Data excerpts:
********************
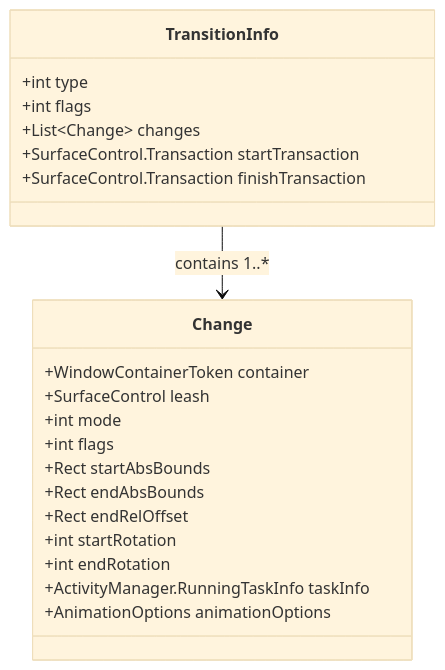
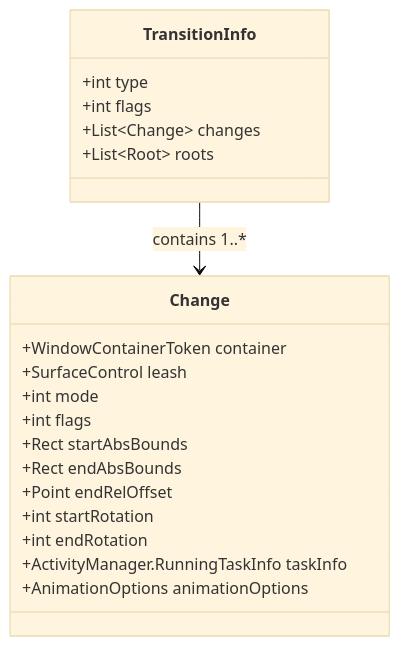
Before and after one commit to aospbooks/aosp-internal-book: diagram 11 of 33 in agents/claude/skills/aosp-framework-core/23-window-system.md, drawn with Mermaid (base theme). The commit also changed other lines of this file and 218 other files, not shown here.

````diff
--- a/agents/claude/skills/aosp-framework-core/23-window-system.md
+++ b/agents/claude/skills/aosp-framework-core/23-window-system.md
@@ -977,26 +988,25 @@
 ```mermaid
 classDiagram
     class TransitionInfo {
         +int type
         +int flags
         +List~Change~ changes
-        +SurfaceControl.Transaction startTransaction
-        +SurfaceControl.Transaction finishTransaction
+        +List~Root~ roots
     }
 
     class Change {
         +WindowContainerToken container
         +SurfaceControl leash
         +int mode
         +int flags
         +Rect startAbsBounds
         +Rect endAbsBounds
-        +Rect endRelOffset
+        +Point endRelOffset
         +int startRotation
         +int endRotation
         +ActivityManager.RunningTaskInfo taskInfo
         +AnimationOptions animationOptions
     }
 
     TransitionInfo --> Change : contains 1..*
 ```
````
********************
§ **WORK ORDER**:
Could you reproduce the data above exactly, without its pictures?

§ **EXERCISE ANSWER**:
Before and after one commit to aospbooks/aosp-internal-book: diagram 11 of 33 in agents/claude/skills/aosp-framework-core/23-window-system.md, drawn with Mermaid (base theme). The commit also changed other lines of this file and 218 other files, not shown here.

````diff
--- a/agents/claude/skills/aosp-framework-core/23-window-system.md
+++ b/agents/claude/skills/aosp-framework-core/23-window-system.md
@@ -977,26 +988,25 @@
 ```mermaid
 classDiagram
     class TransitionInfo {
         +int type
         +int flags
         +List~Change~ changes
-        +SurfaceControl.Transaction startTransaction
-        +SurfaceControl.Transaction finishTransaction
+        +List~Root~ roots
     }
 
     class Change {
         +WindowContainerToken container
         +SurfaceControl leash
         +int mode
         +int flags
         +Rect startAbsBounds
         +Rect endAbsBounds
-        +Rect endRelOffset
+        +Point endRelOffset
         +int startRotation
         +int endRotation
         +ActivityManager.RunningTaskInfo taskInfo
         +AnimationOptions animationOptions
     }
 
     TransitionInfo --> Change : contains 1..*
 ```
````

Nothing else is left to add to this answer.